Farmer Cody Galligan works on his Siembra Farm that he runs with his wife. The farm harvests over 50 kinds of various fruits and vegetables that aren’t treated with pesticides. (Kelsey Jordan/ WUFT News)
Farmer Cody Galligan works on his Siembra Farm that he runs with his wife. The farm harvests over 50 kinds of various fruits and vegetables that aren’t treated with pesticides. (Kelsey Jordan/ WUFT News)

Yucca, bok choy, aji peppers and other locally grown produce can be delivered straight to doorsteps of Gainesville residents through a new online delivery service run by a University of Florida student.

When Vivek Kumar began incorporating organic food into his diet, he discovered the pain of traveling to the farmers market just to get quality fruits and vegetables.
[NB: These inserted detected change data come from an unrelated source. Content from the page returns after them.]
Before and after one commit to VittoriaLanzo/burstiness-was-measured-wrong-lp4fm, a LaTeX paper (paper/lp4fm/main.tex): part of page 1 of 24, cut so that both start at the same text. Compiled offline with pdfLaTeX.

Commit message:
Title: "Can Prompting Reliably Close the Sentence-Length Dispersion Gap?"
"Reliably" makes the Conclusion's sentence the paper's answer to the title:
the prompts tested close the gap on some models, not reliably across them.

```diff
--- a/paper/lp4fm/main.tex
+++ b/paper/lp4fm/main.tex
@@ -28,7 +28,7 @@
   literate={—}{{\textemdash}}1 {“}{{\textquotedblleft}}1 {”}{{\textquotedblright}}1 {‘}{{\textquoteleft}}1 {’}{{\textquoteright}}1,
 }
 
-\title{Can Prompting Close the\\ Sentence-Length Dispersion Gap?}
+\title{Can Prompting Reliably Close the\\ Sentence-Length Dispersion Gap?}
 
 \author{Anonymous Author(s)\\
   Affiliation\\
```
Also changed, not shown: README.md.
The UF finance senior said it was hard to make the weekly voyage, but he was unsatisfied with pesticide-treated produce and was unwilling to settle, so he came up with a solution.

Now, the 20-year-old entrepreneur visits the Union Street Farmers Market every Wednesday to gather produce from farmers to deliver it to residents the same day.
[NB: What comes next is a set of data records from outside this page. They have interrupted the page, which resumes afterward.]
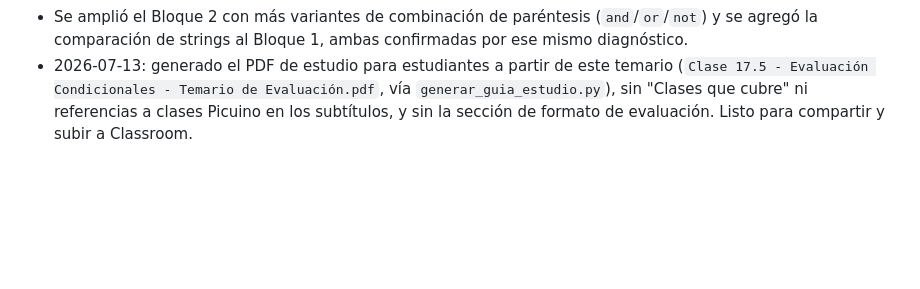
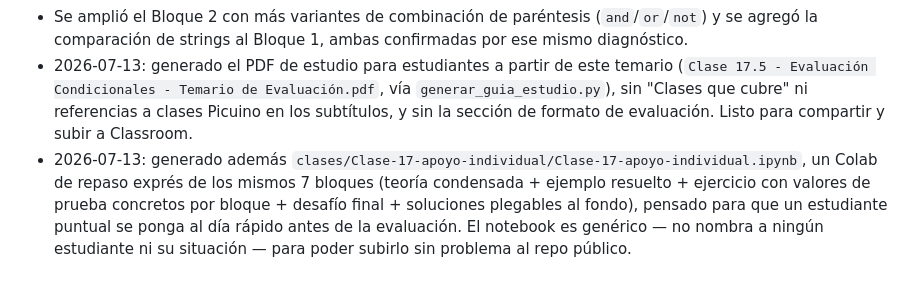
Before and after one commit to DiegoVP2001/clases-python, a Markdown page: clases/clase-17-ejercitacion-condicionales/Clase 17.5 - Evaluación Condicionales - Temario.md, the part around the change. GitHub-like rendering; blank space fills up the shorter version.

Commit message:
Clase 17.5: registra en el temario el notebook de apoyo individual generado

```diff
--- a/clases/clase-17-ejercitacion-condicionales/Clase 17.5 - Evaluación Condicionales - Temario.md
+++ b/clases/clase-17-ejercitacion-condicionales/Clase 17.5 - Evaluación Condicionales - Temario.md
@@ -62,3 +62,4 @@
 - Se descartó incluir el contraste "`if` independientes en cadena vs. cadena `elif`" (probado en la pregunta 18 de ese diagnóstico) porque no se practicó a profundidad en clase.
 - Se amplió el Bloque 2 con más variantes de combinación de paréntesis (`and`/`or`/`not`) y se agregó la comparación de strings al Bloque 1, ambas confirmadas por ese mismo diagnóstico.
 - 2026-07-13: generado el PDF de estudio para estudiantes a partir de este temario (`Clase 17.5 - Evaluación Condicionales - Temario de Evaluación.pdf`, vía `generar_guia_estudio.py`), sin "Clases que cubre" ni referencias a clases Picuino en los subtítulos, y sin la sección de formato de evaluación. Listo para compartir y subir a Classroom.
+- 2026-07-13: generado además `clases/Clase-17-apoyo-individual/Clase-17-apoyo-individual.ipynb`, un Colab de repaso exprés de los mismos 7 bloques (teoría condensada + ejemplo resuelto + ejercicio con valores de prueba concretos por bloque + desafío final + soluciones plegables al fondo), pensado para que un estudiante puntual se ponga al día rápido antes de la evaluación. El notebook es genérico — no nombra a ningún estudiante ni su situación — para poder subirlo sin problema al repo público.
```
Kumar’s vision to change the accessibility of local produce came to life two months ago when he first launched the Farm Fresh Florida’s website.

“I found that it was kind of tough to eat organic unless you have the time commitment to go to the farmers market each week,” Kumar said. “It's a hassle sometimes, so I thought that if it was easier, a lot more people would do it.”

Kumar said purchasing local produce maintains its freshness and reduces the pollution that transportation of shipping produce can cause. He said it also helps support nearby farms, which contribute to the local economy.

Customers can customize their online orders by first selecting a small, medium or family-sized basket and then choosing which produce they prefer. Prices range from $24 to $42.

The list of fruits and vegetables is updated weekly according to what the farmers are harvesting.

“Our plates are full, so I think it is a great opportunity for us to move our produce and to expand where the produce can reach,” said Cody Galligan, co-owner of Siembra Farm. “It's tapping into whole new places.”

Galligan said he sells most of his produce through farmers markets, restaurants and the Community Supported Agriculture (CSA) program and sells the rest through Kumar.

Through CSA, subscribers pay at the start of the harvesting season and pick up their package at a local farmers market, whereas Farm Fresh Florida offers doorstep delivery on a noncommittal basis.

Galligan said he has mixed feelings about shopping for produce online. He prefers people be more involved, but said he still sees it as a good business opportunity for his farm.

Christine Fruin has been using Kumar’s service since its first week after reading about it on a popular food blog, Ken Eats Gainesville.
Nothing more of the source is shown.